As a mother, I was concerned as to how I should react in front of my children. I’m a blubberer, you see, but I needed now to think of how I could help them through the loss of an animal without it seeming that it was the end of the world.
I was shielded from anything that represented death as a child. I didn’t know where my maternal Grandfather had gone and no one else seemed to know. Several years later my paternal Grandfather went missing too and all this was a great mystery to me.
My first experience of death came when I was very little and our dog was killed on the road. I know that I cried a lot. My next dog was a wanderer and when he disappeared my parents resolved that he had wandered off and would come back. He did come back, months later he wandered into my school yard, I very happily took him home. My bunny went missing and Mum and Dad told me he had burrowed under the fence. I combed the neighbourhood in search of Peter bunny, but never found him.

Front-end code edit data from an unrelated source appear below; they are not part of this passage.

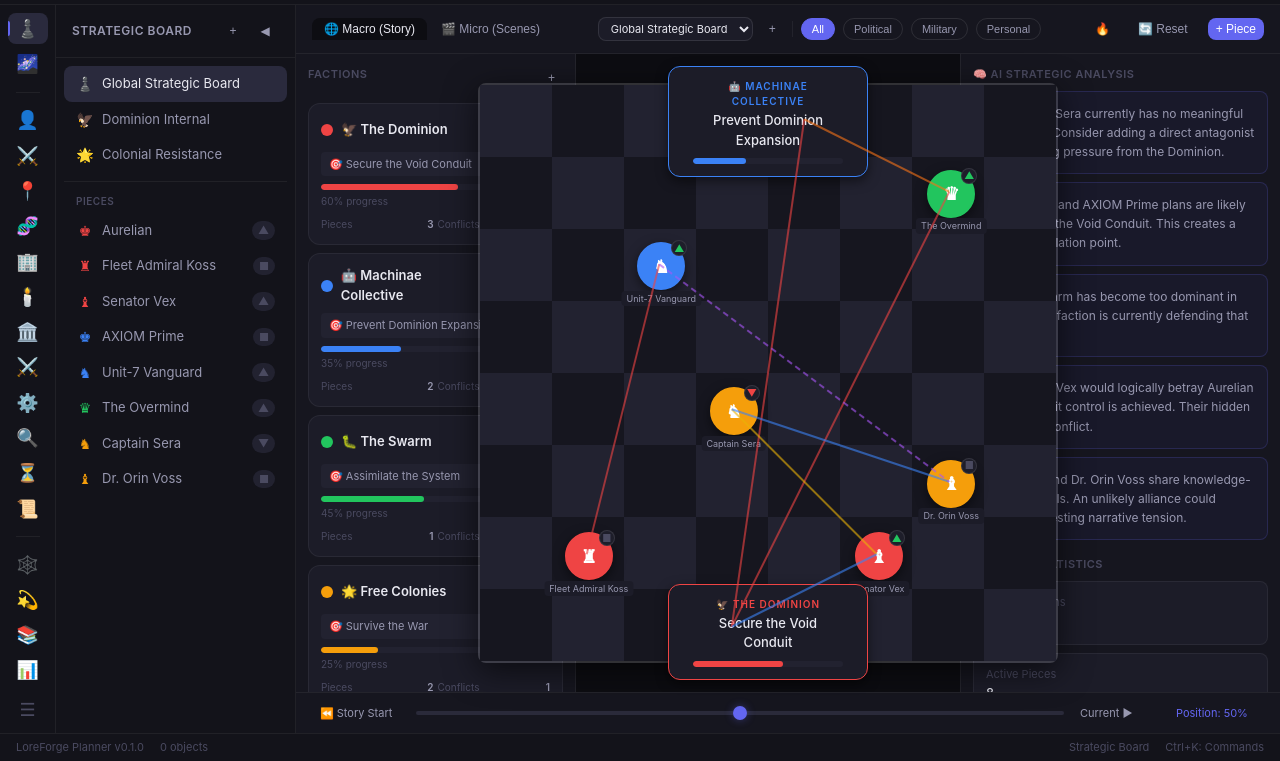
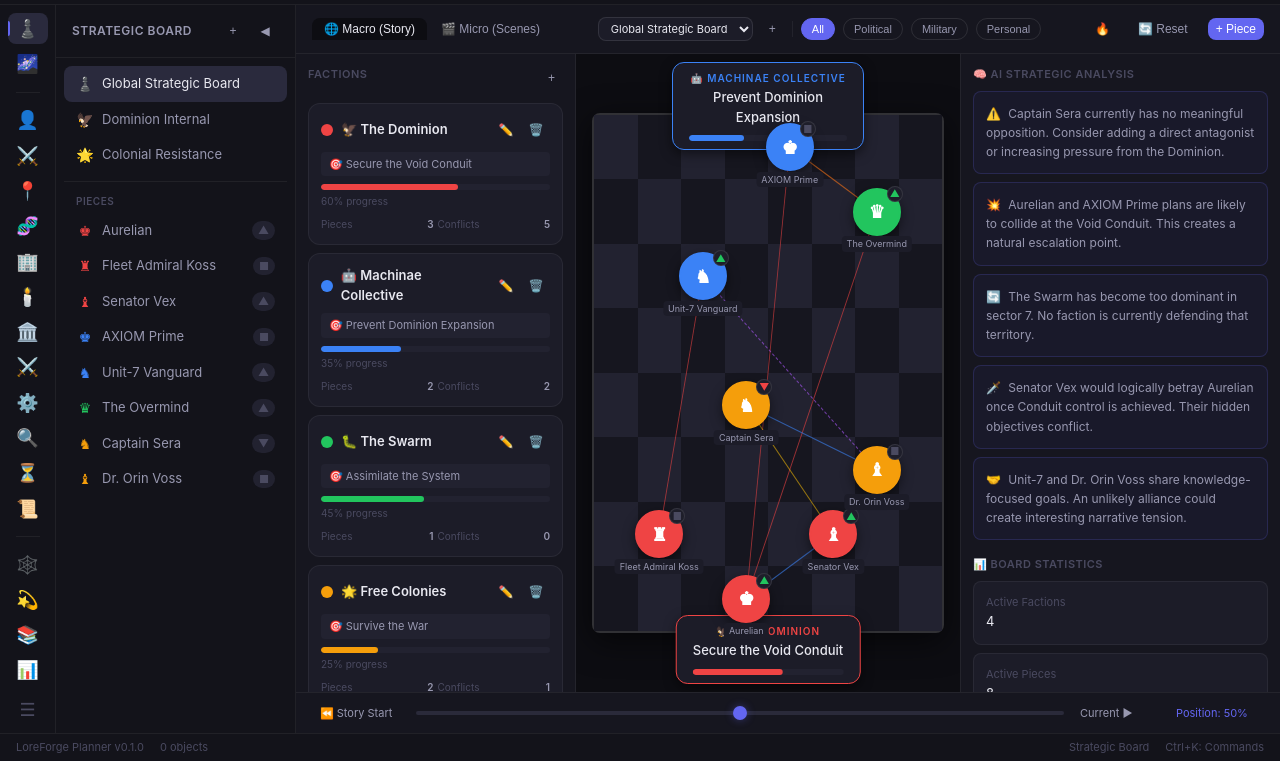
Before and after one commit to jordanmartinek/forgethelore, a website with bundled scripts: page index.html in a window 1280 px wide. Shown: the part 39-800 px from the top of the page. Built offline with nearby package versions, Linux system fonts and the light colour scheme.

Commit message:
fix: contain chessboard within its container (responsive sizing)
Problem: The chessboard used fixed pixel sizes (580x580px) and
absolute positioning with transform, causing it to overflow its
container on smaller screens.

Fix:
- Board now uses responsive sizing: min(520px, calc(100% - 32px))
  with aspect-ratio: 1 to stay square
- Board uses position: relative instead of absolute + transform
- Canvas uses flexbox centering (display: flex, align/justify center)
- Canvas has overflow: hidden to prevent any bleed
- Pieces use percentage-based positioning: calc(pct% - 24px) instead
  of fixed pixel offsets — they scale with the board
- Conflict lines SVG uses viewBox='0 0 800 800' with 100% width/height
  so lines scale proportionally
- SVG appended inside the board element (not sibling) for proper overlay
- Goal cards sized down (max-width 260px, smaller padding)
- Scene boards also updated to use percentage positioning

Both Macro and Micro boards now fit within their container at any
viewport size without overflowing.

```diff
--- a/src/modules/conflict-board.js
+++ b/src/modules/conflict-board.js
@@ -605,22 +605,22 @@ function renderBoardCanvas() {
     if (faction) board.appendChild(createPieceElement(piece, faction));
   });
 
-  // Conflict lines SVG
+  // Conflict lines SVG (inside the board for proper overlay)
+  board.appendChild(createConflictLinesSVG());
   canvas.appendChild(board);
-  canvas.appendChild(createConflictLinesSVG());
 
   return canvas;
 }
 
 function createPieceElement(piece, faction) {
-  const cellSize = boardSize === 'sm' ? 60 : boardSize === 'md' ? 72.5 : 85;
-  const left = piece.position.col * cellSize + cellSize / 2 - 24;
-  const top = piece.position.row * cellSize + cellSize / 2 - 24;
+  // Use percentage-based positioning so pieces scale with the board
+  const pctLeft = (piece.position.col + 0.5) / 8 * 100;
+  const pctTop = (piece.position.row + 0.5) / 8 * 100;
   const momentumIcon = piece.momentum === 'rising' ? '▲' : piece.momentum === 'falling' ? '▼' : '■';
 
   return h('div', {
     class: `chess-piece ${selectedPiece === piece.id ? 'chess-piece--selected' : ''}`,
-    style: { left: `${left}px`, top: `${top}px`, background: faction.color, borderColor: selectedPiece === piece.id ? 'var(--accent-primary)' : faction.color },
+    style: { left: `calc(${pctLeft}% - 24px)`, top: `calc(${pctTop}% - 24px)`, background: faction.color, borderColor: selectedPiece === piece.id ? 'var(--accent-primary)' : faction.color },
     dataset: { pieceId: piece.id },
     draggable: 'true',
     onclick: (e) => { e.stopPropagation(); selectPiece(piece.id); },
@@ -634,28 +634,25 @@ function createPieceElement(piece, faction) {
 }
 
 function createConflictLinesSVG() {
-  const svg = createSVGElement('svg', { class: 'conflict-lines', style: 'position:absolute;inset:0;pointer-events:none;z-index:5;' });
-  const cellSize = boardSize === 'sm' ? 60 : boardSize === 'md' ? 72.5 : 85;
+  const svg = createSVGElement('svg', { class: 'conflict-lines', style: 'position:absolute;inset:0;pointer-events:none;z-index:5;width:100%;height:100%;' });
+  svg.setAttribute('viewBox', '0 0 800 800');
+  svg.setAttribute('preserveAspectRatio', 'none');
 
   conflictLines.forEach(line => {
     const from = pieces.find(p => p.id === line.from);
     const to = pieces.find(p => p.id === line.to);
     if (!from || !to) return;
+    const x1 = (from.position.col + 0.5) / 8 * 800;
+    const y1 = (from.position.row + 0.5) / 8 * 800;
+    const x2 = (to.position.col + 0.5) / 8 * 800;
+    const y2 = (to.position.row + 0.5) / 8 * 800;
     svg.appendChild(createSVGElement('line', {
-      x1: String(from.position.col * cellSize + cellSize / 2),
-      y1: String(from.position.row * cellSize + cellSize / 2),
-      x2: String(to.position.col * cellSize + cellSize / 2),
-      y2: String(to.position.row * cellSize + cellSize / 2),
+      x1: String(x1), y1: String(y1),
+      x2: String(x2), y2: String(y2),
       class: `conflict-line conflict-line--${line.type}`,
     }));
   });
 
-  svg.setAttribute('width', String(cellSize * 8));
-  svg.setAttribute('height', String(cellSize * 8));
-  svg.style.position = 'absolute';
-  svg.style.top = '50%';
-  svg.style.left = '50%';
-  svg.style.transform = 'translate(-50%, -50%)';
   return svg;
 }
 
@@ -967,7 +964,6 @@ function renderSceneCanvas() {
   ));
 
   // Dedicated chessboard for this scene
-  const cellSize = 72.5;
   const board = h('div', { class: 'chessboard chessboard--size-md', id: 'scene-chessboard' });
 
   for (let row = 0; row < 8; row++) {
@@ -989,13 +985,13 @@ function renderSceneCanvas() {
     const faction = factions.find(ff => ff.id === piece.faction);
     if (!faction) return;
     const pos = scene.positions[pid] || { row: 4, col: 4 };
-    const left = pos.col * cellSize + cellSize / 2 - 24;
-    const top = pos.row * cellSize + cellSize / 2 - 24;
+    const pctLeft = (pos.col + 0.5) / 8 * 100;
+    const pctTop = (pos.row + 0.5) / 8 * 100;
     const momentumIcon = piece.momentum === 'rising' ? '▲' : piece.momentum === 'falling' ? '▼' : '■';
 
     board.appendChild(h('div', {
       class: `chess-piece ${selectedPiece === piece.id ? 'chess-piece--selected' : ''}`,
-      style: { left: `${left}px`, top: `${top}px`, background: faction.color, borderColor: selectedPiece === piece.id ? 'var(--accent-primary)' : faction.color },
+      style: { left: `calc(${pctLeft}% - 24px)`, top: `calc(${pctTop}% - 24px)`, background: faction.color, borderColor: selectedPiece === piece.id ? 'var(--accent-primary)' : faction.color },
       dataset: { pieceId: piece.id },
       draggable: 'true',
       onclick: (e) => { e.stopPropagation(); selectPiece(piece.id); },
@@ -1009,26 +1005,22 @@ function renderSceneCanvas() {
   });
 
   // Conflict lines between participants
-  const svg = createSVGElement('svg', { class: 'conflict-lines', style: 'position:absolute;inset:0;pointer-events:none;z-index:5;' });
+  const svg = createSVGElement('svg', { class: 'conflict-lines', style: 'position:absolute;inset:0;pointer-events:none;z-index:5;width:100%;height:100%;' });
+  svg.setAttribute('viewBox', '0 0 800 800');
+  svg.setAttribute('preserveAspectRatio', 'none');
   const sceneConflicts = conflictLines.filter(l => scene.participants.includes(l.from) && scene.participants.includes(l.to));
   sceneConflicts.forEach(line => {
     const fromPos = scene.positions[line.from];
     const toPos = scene.positions[line.to];
     if (!fromPos || !toPos) return;
     svg.appendChild(createSVGElement('line', {
-      x1: String(fromPos.col * cellSize + cellSize / 2),
-      y1: String(fromPos.row * cellSize + cellSize / 2),
-      x2: String(toPos.col * cellSize + cellSize / 2),
-      y2: String(toPos.row * cellSize + cellSize / 2),
+      x1: String((fromPos.col + 0.5) / 8 * 800),
+      y1: String((fromPos.row + 0.5) / 8 * 800),
+      x2: String((toPos.col + 0.5) / 8 * 800),
+      y2: String((toPos.row + 0.5) / 8 * 800),
       class: `conflict-line conflict-line--${line.type}`,
     }));
   });
-  svg.setAttribute('width', String(cellSize * 8));
-  svg.setAttribute('height', String(cellSize * 8));
-  svg.style.position = 'absolute';
-  svg.style.top = '50%';
-  svg.style.left = '50%';
-  svg.style.transform = 'translate(-50%, -50%)';
 
   canvas.appendChild(board);
   canvas.appendChild(svg);
--- a/src/styles/conflict-board.css
+++ b/src/styles/conflict-board.css
@@ -136,15 +136,14 @@
 .conflict-board__canvas {
   grid-row: 2;
   position: relative;
-  overflow: visible;
+  overflow: hidden;
   background: var(--bg-primary);
+  display: flex;
+  align-items: center;
+  justify-content: center;
 }
 
 .chessboard {
-  position: absolute;
-  top: 50%;
-  left: 50%;
-  transform: translate(-50%, -50%);
   display: grid;
   grid-template-columns: repeat(8, 1fr);
   grid-template-rows: repeat(8, 1fr);
@@ -152,21 +151,25 @@
   border-radius: var(--radius-md);
   overflow: visible;
   box-shadow: var(--shadow-lg);
+  position: relative;
 }
 
 .chessboard--size-sm {
-  width: 480px;
-  height: 480px;
+  width: min(420px, calc(100% - 32px));
+  height: min(420px, calc(100% - 32px));
+  aspect-ratio: 1;
 }
 
 .chessboard--size-md {
-  width: 580px;
-  height: 580px;
+  width: min(520px, calc(100% - 32px));
+  height: min(520px, calc(100% - 32px));
+  aspect-ratio: 1;
 }
 
 .chessboard--size-lg {
-  width: 680px;
-  height: 680px;
+  width: min(620px, calc(100% - 32px));
+  height: min(620px, calc(100% - 32px));
+  aspect-ratio: 1;
 }
 
 .chessboard__cell {
@@ -206,22 +209,24 @@
   position: absolute;
   left: 50%;
   transform: translateX(-50%);
-  padding: var(--space-md) var(--space-xl);
+  padding: var(--space-sm) var(--space-lg);
   background: var(--surface-2);
   border: 1px solid var(--border-default);
   border-radius: var(--radius-lg);
   text-align: center;
-  min-width: 200px;
+  min-width: 180px;
+  max-width: 260px;
   box-shadow: var(--shadow-md);
   z-index: 5;
+  font-size: 11px;
 }
 
 .goal-card--top {
-  top: 12px;
+  top: 8px;
 }
 
 .goal-card--bottom {
-  bottom: 12px;
+  bottom: 8px;
 }
 
 .goal-card__faction {
```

My real experience of death came as a profound experience. My second baby boy died 2 days after birth. The doctor hit me up with Valium and my family planned and attended the funeral without me. The culture in my family of not talking and dealing with death, left me shattered. My thoughts went back to the past generations, people in my family that I had not been able to say goodbye to. I am not criticizing my family, it was their way but to me, it made everything superficial and unreal.
I determined that I was going to deal with life circumstances in a very different way.
As my children grew we had so many beautiful family pets who were so loved. I taught them to be involved, to say goodbye each according to his or her own way. We had family funerals for each furry friend that passed on. They built little altars, wrote little stories in their own way. They decorated the altar with candles and lit them and sometimes placed memorabilia. We all cried together and celebrated the animals’ life together. Through our tears we would laugh at the naughty things the cat or dog did and reminisced on what we loved about them. We would put their collars on the mantel piece with a picture and talk about them until life returned to normal.